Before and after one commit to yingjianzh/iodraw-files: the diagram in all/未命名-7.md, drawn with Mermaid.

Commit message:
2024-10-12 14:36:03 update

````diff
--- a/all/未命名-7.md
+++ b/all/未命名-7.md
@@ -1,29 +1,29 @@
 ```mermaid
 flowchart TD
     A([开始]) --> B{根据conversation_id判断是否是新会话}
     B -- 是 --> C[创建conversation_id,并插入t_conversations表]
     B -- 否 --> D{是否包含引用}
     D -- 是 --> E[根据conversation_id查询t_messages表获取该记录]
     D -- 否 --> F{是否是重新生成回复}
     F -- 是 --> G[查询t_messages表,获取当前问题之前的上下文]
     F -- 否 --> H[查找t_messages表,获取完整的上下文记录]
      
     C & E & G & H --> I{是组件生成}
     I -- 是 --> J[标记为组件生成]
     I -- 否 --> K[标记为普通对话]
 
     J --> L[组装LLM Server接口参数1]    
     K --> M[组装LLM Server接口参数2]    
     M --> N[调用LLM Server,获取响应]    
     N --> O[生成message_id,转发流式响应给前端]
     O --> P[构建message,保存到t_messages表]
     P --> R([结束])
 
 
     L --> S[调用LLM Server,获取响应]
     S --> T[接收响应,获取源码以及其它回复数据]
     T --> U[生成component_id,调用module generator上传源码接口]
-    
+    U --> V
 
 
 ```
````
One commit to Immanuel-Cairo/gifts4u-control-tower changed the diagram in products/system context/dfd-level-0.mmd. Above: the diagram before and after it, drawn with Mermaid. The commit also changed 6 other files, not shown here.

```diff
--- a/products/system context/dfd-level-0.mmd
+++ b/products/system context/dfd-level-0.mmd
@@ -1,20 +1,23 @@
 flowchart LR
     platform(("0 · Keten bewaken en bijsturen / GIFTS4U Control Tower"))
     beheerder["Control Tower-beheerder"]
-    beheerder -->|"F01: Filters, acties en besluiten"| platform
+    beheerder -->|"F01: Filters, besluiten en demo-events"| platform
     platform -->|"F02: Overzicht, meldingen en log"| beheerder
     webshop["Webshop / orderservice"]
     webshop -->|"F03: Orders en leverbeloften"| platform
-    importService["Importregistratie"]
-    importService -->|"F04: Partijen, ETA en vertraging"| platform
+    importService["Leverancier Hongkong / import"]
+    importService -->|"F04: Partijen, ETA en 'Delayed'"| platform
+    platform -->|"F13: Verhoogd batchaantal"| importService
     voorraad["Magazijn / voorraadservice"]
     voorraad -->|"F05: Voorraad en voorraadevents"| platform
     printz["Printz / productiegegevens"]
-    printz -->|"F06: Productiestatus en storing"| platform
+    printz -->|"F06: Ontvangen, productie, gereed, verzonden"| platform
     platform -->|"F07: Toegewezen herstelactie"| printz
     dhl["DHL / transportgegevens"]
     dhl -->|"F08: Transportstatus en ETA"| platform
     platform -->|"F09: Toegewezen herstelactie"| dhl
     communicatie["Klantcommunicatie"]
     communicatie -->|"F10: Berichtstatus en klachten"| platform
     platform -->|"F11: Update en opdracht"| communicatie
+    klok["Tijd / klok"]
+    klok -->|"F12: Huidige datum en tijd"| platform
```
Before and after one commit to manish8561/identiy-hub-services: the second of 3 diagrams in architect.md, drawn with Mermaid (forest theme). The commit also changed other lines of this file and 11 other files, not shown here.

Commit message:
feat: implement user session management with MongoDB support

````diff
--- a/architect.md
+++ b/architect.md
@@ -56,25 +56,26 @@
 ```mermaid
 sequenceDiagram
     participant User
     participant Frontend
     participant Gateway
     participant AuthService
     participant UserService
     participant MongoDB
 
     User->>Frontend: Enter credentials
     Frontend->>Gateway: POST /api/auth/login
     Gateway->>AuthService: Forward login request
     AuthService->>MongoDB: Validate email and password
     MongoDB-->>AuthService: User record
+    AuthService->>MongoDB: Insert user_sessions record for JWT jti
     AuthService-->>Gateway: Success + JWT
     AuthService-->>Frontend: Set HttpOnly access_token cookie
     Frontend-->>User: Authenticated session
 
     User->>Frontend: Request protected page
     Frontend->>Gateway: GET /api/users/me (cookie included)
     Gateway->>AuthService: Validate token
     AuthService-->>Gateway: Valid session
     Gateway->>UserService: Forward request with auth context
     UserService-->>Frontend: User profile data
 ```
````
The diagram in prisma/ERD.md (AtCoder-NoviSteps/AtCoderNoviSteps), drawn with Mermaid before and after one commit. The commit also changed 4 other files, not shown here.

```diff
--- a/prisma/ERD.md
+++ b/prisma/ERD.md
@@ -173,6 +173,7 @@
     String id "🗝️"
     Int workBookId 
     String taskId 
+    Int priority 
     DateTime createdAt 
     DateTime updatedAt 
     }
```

__What you have to do__. Across the data, find each line that has "Gateway" in it and copy that line.

__Task response__.
     participant Gateway
     Frontend->>Gateway: POST /api/auth/login
     Gateway->>AuthService: Forward login request
     AuthService-->>Gateway: Success + JWT
     Frontend->>Gateway: GET /api/users/me (cookie included)
     Gateway->>AuthService: Validate token
     AuthService-->>Gateway: Valid session
     Gateway->>UserService: Forward request with auth context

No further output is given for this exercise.